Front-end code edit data
■ ■ ■ ■ ■ ■ ■
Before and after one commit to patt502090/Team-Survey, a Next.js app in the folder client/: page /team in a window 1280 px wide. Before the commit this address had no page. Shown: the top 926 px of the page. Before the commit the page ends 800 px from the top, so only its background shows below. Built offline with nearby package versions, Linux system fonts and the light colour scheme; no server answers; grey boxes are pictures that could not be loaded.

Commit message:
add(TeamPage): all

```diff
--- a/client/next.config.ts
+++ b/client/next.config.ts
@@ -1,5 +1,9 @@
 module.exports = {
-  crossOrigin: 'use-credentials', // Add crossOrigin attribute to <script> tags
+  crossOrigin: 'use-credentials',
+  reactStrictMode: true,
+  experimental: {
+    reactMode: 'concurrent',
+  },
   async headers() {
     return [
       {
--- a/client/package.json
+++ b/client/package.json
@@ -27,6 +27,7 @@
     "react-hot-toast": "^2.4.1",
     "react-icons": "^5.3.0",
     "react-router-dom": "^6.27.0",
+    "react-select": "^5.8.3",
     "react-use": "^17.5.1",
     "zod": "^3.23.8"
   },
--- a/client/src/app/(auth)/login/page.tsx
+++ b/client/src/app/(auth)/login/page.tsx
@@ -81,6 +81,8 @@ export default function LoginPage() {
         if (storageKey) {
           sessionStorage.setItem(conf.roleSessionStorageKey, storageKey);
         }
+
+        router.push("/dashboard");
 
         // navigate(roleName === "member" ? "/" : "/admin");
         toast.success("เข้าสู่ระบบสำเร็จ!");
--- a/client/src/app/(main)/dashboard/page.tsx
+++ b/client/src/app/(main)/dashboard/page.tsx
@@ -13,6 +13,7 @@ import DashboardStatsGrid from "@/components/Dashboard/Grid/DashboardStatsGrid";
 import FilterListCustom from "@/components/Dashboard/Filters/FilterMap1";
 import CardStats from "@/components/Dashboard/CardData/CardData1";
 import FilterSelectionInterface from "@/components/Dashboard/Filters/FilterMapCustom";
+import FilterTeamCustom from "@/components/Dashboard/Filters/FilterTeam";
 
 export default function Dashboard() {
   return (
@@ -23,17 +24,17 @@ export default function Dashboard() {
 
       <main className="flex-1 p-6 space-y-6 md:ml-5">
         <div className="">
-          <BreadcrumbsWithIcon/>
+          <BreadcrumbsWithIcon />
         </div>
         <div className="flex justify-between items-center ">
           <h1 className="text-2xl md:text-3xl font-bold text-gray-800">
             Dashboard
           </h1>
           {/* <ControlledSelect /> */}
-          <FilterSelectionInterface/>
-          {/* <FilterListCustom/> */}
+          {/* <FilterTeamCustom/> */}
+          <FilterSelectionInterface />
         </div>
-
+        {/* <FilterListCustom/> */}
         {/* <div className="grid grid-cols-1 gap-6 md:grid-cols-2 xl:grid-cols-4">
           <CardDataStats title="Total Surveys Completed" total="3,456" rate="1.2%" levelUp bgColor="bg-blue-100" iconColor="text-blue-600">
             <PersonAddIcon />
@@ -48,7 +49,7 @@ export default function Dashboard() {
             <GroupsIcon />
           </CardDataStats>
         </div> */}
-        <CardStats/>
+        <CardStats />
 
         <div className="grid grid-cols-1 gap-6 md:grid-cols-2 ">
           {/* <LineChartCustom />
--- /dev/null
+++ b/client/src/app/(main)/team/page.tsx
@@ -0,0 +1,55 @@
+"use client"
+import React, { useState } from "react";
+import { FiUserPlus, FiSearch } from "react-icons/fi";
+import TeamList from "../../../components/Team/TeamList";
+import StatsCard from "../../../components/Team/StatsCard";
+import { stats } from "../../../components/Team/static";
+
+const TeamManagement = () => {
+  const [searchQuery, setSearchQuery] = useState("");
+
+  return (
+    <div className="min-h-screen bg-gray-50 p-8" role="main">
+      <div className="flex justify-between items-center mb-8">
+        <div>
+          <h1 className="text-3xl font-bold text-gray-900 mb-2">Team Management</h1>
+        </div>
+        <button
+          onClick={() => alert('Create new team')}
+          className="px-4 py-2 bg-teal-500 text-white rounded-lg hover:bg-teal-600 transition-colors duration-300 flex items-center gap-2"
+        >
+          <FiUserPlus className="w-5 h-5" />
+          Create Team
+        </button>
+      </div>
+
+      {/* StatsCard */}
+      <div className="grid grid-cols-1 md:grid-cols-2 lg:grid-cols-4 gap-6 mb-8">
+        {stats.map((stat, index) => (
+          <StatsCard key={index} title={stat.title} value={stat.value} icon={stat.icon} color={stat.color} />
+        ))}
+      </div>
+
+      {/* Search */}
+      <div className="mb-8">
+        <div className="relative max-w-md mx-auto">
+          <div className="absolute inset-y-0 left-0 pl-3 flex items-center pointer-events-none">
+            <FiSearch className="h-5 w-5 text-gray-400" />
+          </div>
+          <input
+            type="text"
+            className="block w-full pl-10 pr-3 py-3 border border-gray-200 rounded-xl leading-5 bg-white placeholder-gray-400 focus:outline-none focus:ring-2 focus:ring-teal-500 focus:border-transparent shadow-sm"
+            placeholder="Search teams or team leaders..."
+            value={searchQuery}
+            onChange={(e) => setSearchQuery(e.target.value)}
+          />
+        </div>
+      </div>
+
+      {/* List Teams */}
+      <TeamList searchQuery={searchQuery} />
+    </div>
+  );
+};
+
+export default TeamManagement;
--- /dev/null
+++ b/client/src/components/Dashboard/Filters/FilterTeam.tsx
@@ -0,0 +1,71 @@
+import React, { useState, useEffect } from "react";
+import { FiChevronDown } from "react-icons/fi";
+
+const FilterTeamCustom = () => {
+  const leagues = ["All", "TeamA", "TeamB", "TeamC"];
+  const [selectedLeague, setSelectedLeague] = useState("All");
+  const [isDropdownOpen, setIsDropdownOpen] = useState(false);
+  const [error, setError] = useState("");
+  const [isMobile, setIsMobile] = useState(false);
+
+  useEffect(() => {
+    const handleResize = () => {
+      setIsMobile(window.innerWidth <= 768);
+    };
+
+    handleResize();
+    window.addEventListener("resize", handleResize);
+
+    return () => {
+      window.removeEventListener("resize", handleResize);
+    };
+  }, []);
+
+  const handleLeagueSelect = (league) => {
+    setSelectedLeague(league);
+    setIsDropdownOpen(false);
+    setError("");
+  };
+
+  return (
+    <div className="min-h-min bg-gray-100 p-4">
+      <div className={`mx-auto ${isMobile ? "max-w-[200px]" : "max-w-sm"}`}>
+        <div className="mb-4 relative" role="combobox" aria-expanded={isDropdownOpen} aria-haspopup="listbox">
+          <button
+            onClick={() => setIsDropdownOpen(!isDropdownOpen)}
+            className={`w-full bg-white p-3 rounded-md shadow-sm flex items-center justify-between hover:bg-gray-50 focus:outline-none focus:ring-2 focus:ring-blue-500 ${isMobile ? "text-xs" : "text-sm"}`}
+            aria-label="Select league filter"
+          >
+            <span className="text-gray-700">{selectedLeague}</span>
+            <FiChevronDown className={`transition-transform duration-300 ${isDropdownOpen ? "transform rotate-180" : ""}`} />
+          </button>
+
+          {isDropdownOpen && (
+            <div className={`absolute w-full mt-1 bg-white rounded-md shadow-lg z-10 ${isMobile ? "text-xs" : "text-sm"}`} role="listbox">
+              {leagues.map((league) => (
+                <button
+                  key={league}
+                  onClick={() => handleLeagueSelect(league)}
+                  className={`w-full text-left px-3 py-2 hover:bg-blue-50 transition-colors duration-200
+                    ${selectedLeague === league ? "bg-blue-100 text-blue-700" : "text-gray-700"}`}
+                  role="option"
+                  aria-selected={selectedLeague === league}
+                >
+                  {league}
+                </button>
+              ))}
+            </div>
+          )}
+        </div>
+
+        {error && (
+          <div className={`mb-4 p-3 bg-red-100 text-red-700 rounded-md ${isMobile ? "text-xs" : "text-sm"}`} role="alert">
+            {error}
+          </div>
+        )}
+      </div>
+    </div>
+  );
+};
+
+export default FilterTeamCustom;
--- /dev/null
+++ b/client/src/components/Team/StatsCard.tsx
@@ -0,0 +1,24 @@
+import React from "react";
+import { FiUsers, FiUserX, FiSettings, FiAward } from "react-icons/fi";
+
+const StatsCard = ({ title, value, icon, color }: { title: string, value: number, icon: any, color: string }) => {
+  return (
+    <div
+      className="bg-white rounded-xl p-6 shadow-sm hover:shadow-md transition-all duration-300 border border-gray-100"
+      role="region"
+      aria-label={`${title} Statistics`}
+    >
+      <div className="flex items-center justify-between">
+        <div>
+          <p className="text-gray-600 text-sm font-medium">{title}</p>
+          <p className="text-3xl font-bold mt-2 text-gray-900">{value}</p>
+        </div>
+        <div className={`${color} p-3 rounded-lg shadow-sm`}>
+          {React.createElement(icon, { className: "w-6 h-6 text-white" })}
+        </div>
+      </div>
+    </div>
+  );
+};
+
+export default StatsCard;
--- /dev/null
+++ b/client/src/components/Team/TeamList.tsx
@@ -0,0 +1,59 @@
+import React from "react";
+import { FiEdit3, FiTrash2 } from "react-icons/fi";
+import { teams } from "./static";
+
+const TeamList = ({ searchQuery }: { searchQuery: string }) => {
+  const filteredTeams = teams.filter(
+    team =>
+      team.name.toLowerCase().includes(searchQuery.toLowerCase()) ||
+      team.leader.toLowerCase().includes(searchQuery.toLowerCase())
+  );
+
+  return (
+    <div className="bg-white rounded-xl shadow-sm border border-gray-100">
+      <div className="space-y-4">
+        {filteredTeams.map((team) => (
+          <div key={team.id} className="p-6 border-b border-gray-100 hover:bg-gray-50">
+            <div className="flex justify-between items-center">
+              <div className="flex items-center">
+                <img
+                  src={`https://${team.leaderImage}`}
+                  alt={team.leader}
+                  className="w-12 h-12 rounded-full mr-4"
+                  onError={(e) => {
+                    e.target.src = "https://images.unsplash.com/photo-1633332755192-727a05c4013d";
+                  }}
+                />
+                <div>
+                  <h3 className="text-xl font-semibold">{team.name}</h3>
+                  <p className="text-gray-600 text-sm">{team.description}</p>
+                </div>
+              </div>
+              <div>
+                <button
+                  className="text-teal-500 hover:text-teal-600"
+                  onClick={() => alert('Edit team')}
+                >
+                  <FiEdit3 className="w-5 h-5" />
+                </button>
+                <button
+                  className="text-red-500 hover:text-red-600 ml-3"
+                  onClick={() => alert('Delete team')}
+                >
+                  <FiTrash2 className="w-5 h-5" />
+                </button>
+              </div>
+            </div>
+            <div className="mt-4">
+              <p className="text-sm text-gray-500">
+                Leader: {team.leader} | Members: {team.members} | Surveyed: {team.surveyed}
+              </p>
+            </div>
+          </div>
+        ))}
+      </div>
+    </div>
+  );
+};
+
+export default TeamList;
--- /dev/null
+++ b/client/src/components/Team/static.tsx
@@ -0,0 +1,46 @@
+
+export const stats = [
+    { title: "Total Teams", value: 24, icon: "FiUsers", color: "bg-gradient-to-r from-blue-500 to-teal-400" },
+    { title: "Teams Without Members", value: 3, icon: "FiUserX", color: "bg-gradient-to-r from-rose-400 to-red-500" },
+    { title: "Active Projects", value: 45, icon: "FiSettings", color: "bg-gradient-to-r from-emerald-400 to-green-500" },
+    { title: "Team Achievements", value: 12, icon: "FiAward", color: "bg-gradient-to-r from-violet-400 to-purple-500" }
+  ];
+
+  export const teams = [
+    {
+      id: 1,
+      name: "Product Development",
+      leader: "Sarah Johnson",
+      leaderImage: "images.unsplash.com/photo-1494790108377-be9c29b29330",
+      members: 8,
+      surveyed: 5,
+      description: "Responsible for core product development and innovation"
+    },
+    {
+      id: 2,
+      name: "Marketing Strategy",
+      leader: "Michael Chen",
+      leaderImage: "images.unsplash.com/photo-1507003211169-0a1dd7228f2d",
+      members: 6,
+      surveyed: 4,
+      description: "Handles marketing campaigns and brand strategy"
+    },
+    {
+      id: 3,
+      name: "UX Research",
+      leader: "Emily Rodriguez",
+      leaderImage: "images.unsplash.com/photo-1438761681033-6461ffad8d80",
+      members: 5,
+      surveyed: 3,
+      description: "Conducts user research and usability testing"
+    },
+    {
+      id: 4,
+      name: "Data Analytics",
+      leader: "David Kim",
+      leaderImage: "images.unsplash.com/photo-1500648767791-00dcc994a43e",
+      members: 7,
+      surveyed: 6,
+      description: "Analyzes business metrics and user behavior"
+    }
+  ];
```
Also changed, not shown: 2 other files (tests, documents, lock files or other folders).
■ ■ ■ ■ ■ ■ ■
> TASK BRIEF
Copy each line above where the string "FilterListCustom" occurs.

> SOLUTION TO THIS PROBLEM
 import FilterListCustom from "@/components/Dashboard/Filters/FilterMap1";
-          {/* <FilterListCustom/> */}
+        {/* <FilterListCustom/> */}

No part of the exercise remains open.